To be fair, I only gave it one chance and haven't gone back to it since; thus, I'll offer that kind, compassionate brand the benefit of the doubt and consider the possibility that the unsavory texture might have resulted from my own cooking error.
But the whole experience got me thinking that maybe, just maybe there was a way to recreate a vegan version of scrambled "eggs" that actually scrambled and had a taste + texture highly reminiscent of the "real" thing.
It was worth a shot.
Correction: it was worth 10 shots.
For the record, in this scenario "shots" = recipe-testing attempts. Get your mind outta the
gutter college fraternity party (and give mine a hand while you're at it, will you).
Where were we? Ahh yes, 10 shots. I've been testing different variations of this recipe since early May and finally stumbled (or should I say scrambled) upon a winner just the other week.
Throughout testing, I tried versions with a base of chickpea/garbanzo flour, silken tofu, firm tofu, and/or aquafaba (or any combination of the four). However, the winning version relies on a simple base of firm tofu and aquafaba. Here's the full list of ingredients. . .
Aquafaba (chickpea brine/canning liquid).
Cold-pressed olive oil.
Nutritional yeast flakes.
Kala namak (i.e., black salt with an egg-like sulfuric taste).
Ground turmeric (for color).
Freshly ground black pepper (if you desire).
To make these vegan scrambled "eggs", you'll blend together all the ingredients like so. . .

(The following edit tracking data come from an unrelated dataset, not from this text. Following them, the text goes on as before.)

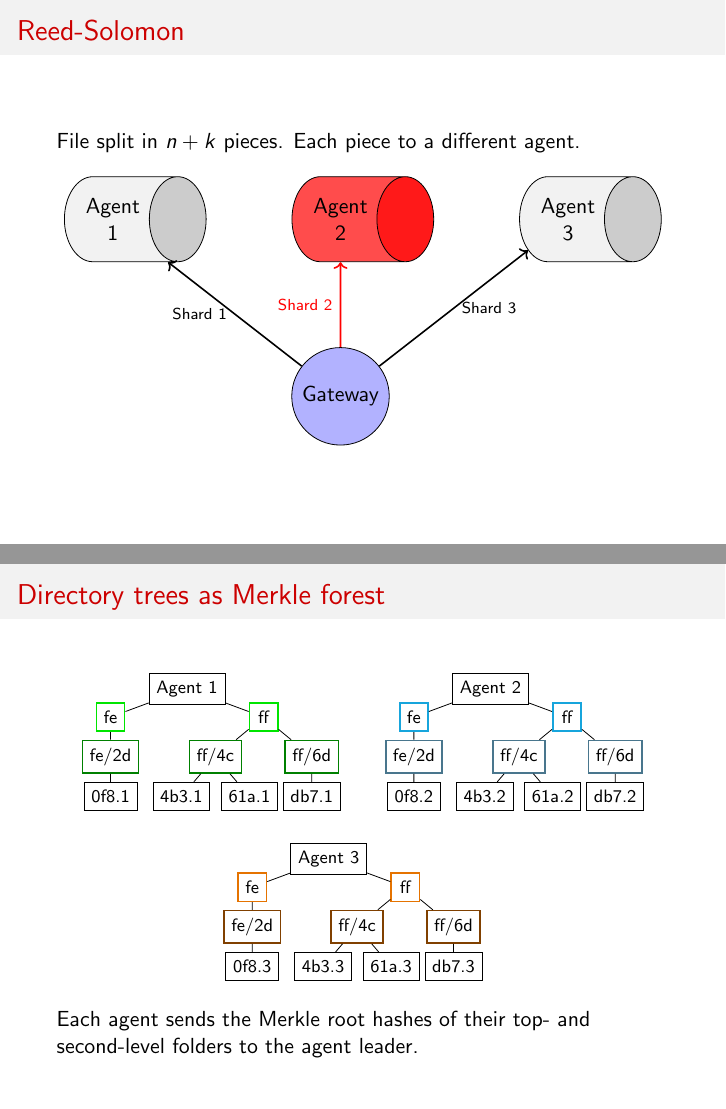
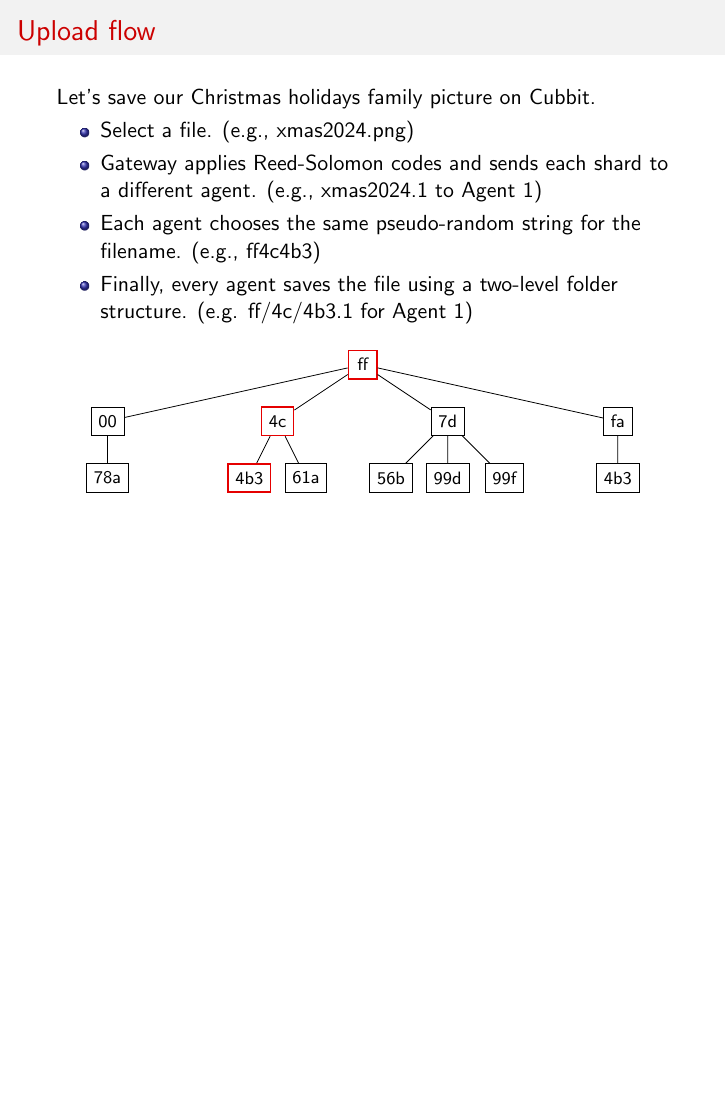
Before and after one commit to boozec/master-thesis, LaTeX slides (slides/main.tex, which reads slides/background.tex, slides/protocol.tex): pages 16 and 19 of 32 before the commit and page 16 of 27 after it, the two joined at a grey line, the shorter picture padded with empty space. Compiled offline with pdfLaTeX.

Commit message:
Dump slides

```diff
--- a/slides/background.tex
+++ b/slides/background.tex
@@ -87,74 +87,3 @@ or a leader. There is a single leader, responsible for sending messages to other
 \includegraphics[width=.4\linewidth]{static/raft-logo.png}
 
 \end{frame}
-
-\begin{frame}{Reed-Solomon}
-
-File split in $n+k$ pieces. Each piece to a different agent.
-\vspace{1em}
-
-\centering
-
-\begin{tikzpicture}[
-    % Set a global distance for 'right of' positioning
-    node distance=1.5cm
-]
-
-% Node 1: Start at (0,0)
-\node[
-    draw,
-    cylinder,
-    cylinder uses custom fill,
-    cylinder body fill=gray!10,
-    cylinder end fill=gray!40,
-    minimum height=2.5cm,
-    minimum width=1.5cm,
-    align=center
-] (C1) at (0,0) {Agent\\ 1};
-
-\node[
-    draw,
-    cylinder,
-    cylinder uses custom fill,
-    cylinder body fill=red!70,
-    cylinder end fill=red!90,
-    minimum height=2.5cm,
-    minimum width=1.5cm,
-    align=center,
-    right=of C1 % <--- Positioning command
-] (C2) {Agent\\ 2};
-
-% Node 3: Positioned to the right of Node 2
-\node[
-    draw,
-    cylinder,
-    cylinder uses custom fill,
-    cylinder body fill=gray!10,
-    cylinder end fill=gray!40,
-    minimum height=2.5cm,
-    minimum width=1.5cm,
-    align=center,
-    right=of C2 % <--- Positioning command
-] (C3) {Agent\\ 3};
-
-\node[
-    draw,
-    circle,
-    fill=blue!30,
-    align=center,
-    below=of C2 % <--- Positioning command
-] (GW) {Gateway};
-
-
-\draw[->, thick] (GW) -- (C1)
-    node[midway, left, font=\scriptsize] {Shard 1};
-
-\draw[->, red, thick] (GW) -- (C2)
-    node[midway, left, font=\scriptsize] {Shard 2};
-
-\draw[->, thick] (GW) -- (C3)
-    node[midway, right, font=\scriptsize] {Shard 3};
-
-\end{tikzpicture}
-
-\end{frame}
--- a/slides/protocol.tex
+++ b/slides/protocol.tex
@@ -1,4 +1,4 @@
-\begin{frame}{Upload flow \only<2->{-- Directory tree}}
+\begin{frame}{Upload flow}
     Let's save our Christmas holidays family picture on Cubbit.
     \begin{itemize}
         \item Select a file. (e.g., xmas2024.png)
@@ -36,84 +35,10 @@
             };
         \end{tikzpicture}
         \end{figure}
-    }
 \end{frame}
 
-\begin{frame}{Directory trees as Merkle forest}
-
-\begin{figure}
-\begin{tikzpicture}[
-  every node/.style={font=\sffamily\footnotesize, draw, rectangle, minimum size=5mm, align=center},
-  greenborder/.style={draw=green!90!black, thick},
-  greenborder2/.style={draw=green!50!black, thick},
-  blueborder/.style={draw=cyan!90!black, thick},
-  blueborder2/.style={draw=cyan!50!black, thick},
-  yellowborder/.style={draw=orange!90!black, thick},
-  yellowborder2/.style={draw=orange!50!black, thick},
-  level 1/.style={sibling distance=27mm, level distance=5mm},
-  level 2/.style={sibling distance=17mm, level distance=7mm},
-  level 3/.style={sibling distance=12mm, level distance=7mm},
-  -, >=stealth
-]
-
-\node (root1) {Agent 1}
-  child {node[greenborder] {fe}
-    child {node[greenborder2] {fe/2d}
-      child {node {0f8.1}}
-    }
-  }
-  child {node[greenborder] {ff}
-    child {node[greenborder2] {ff/4c}
-      child {node {4b3.1}}
-      child {node {61a.1}}
-    }
-    child {node[greenborder2] {ff/6d}
-      child {node {db7.1}}
-    }
-  };
-
-\node[right=4cm of root1] (root2) {Agent 2}
-  child {node[blueborder] {fe}
-    child {node[blueborder2] {fe/2d}
-      child {node {0f8.2}}
-    }
-  }
-  child {node[blueborder] {ff}
-    child {node[blueborder2] {ff/4c}
-      child {node {4b3.2}}
-      child {node {61a.2}}
-    }
-    child {node[blueborder2] {ff/6d}
-      child {node {db7.2}}
-    }
-  };
-
-\node (root3) at ($(root1) + (2.5cm,-3cm)$) {Agent 3}
-  child {node[yellowborder] {fe}
-    child {node[yellowborder2] {fe/2d}
-      child {node {0f8.3}}
-    }
-  }
-  child {node[yellowborder] {ff}
-    child {node[yellowborder2] {ff/4c}
-      child {node {4b3.3}}
-      child {node {61a.3}}
-    }
-    child {node[yellowborder2] {ff/6d}
-      child {node {db7.3}}
-    }
-  };
-
-\end{tikzpicture}
-\end{figure}
-
-Each agent sends the Merkle root hashes of their top- and second-level folders to the agent leader.
-
-\end{frame}
 
 \begin{frame}{Aggregated roots}
-
-
 \begin{figure}[H]
 \centering
 \begin{tikzpicture}[
```
Also changed, not shown: slides/cubbit-env.tex (+1 -1 lines), slides/tests.tex (+46 -91 lines), slides/main.pdf, slides/protocol.tex (7 more changed lines), 2 other files.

Then, plate your scrambled "eggs" alongside some avocado toast, coffee + maybe even a few orange slices and serve. Or if your taste buds are anything like mine, douse your scrambled eggs with ketchup before serving. Then, sink your fork in and do a little vegan-scrambled-egg shimmy right there in your kitchen.
Vegan Scrambled "Eggs" Made with Aquafaba
- 6 ounces firm tofu (about ⅓ of an 18-ounce block—for best results, go by weight, drained)*
- ½ cup aquafaba or chickpea brine**
- 1 ½ tablespoons cold-pressed olive oil
- 1 tablespoon nutritional yeast flakes
- ¼ teaspoon kala namak (black salt), plus more to taste***
- ⅛ teaspoon ground turmeric (for color)
- Freshly ground black pepper, to taste
- In a high-speed blender, combine the tofu, aquafaba, olive oil, nutritional yeast, kala namak, turmeric, and black pepper (if using). Blend on high for 1 minute or until completely smooth.
- Grease a large skillet and heat over medium heat.
- Once the pan is hot, add the blended tofu mixture (it will sputter when it hits the pan, so be careful). Cook for 1 minute and then immediately cover the pan and cook for another 2 to 3 minutes, or until the mixture begins to set around the edges but is still bubbling in the center. Remove the lid and use a wooden spoon or heat-safe spatula to gently pull the mixture across the pan, forming soft curds. Continue to cook for another 8 to 10 minutes, gently pulling and folding the "eggs" every minute or so until the mixture begins to separate into soft, fluffy small to medium-size curds. The mixture will appear "goopy" for the first several minutes, but just keep cooking until the "eggs" take on a soft-scrambled quality and the "goopiness" disappears. Do not stir the "eggs" constantly or you'll end up with scrambled bits and pieces.
- Remove from the heat and season to taste with more kala namak (I use an additional ⅛ teaspoon) and black pepper, if desired. Serve immediately.
**Aquafaba is the canning liquid from chickpeas. To collect it, place a colander over a spouted mixing bowl and pour the contents of a 14-ounce can of chickpeas into it, separating the canning liquid from the chickpeas. Measure off ½ cup of the canning liquid and reserve the chickpeas for another use.
***Be careful not to confuse this with "black lava salt" as it is not the same and does not have the same "eggy" flavor needed for this recipe.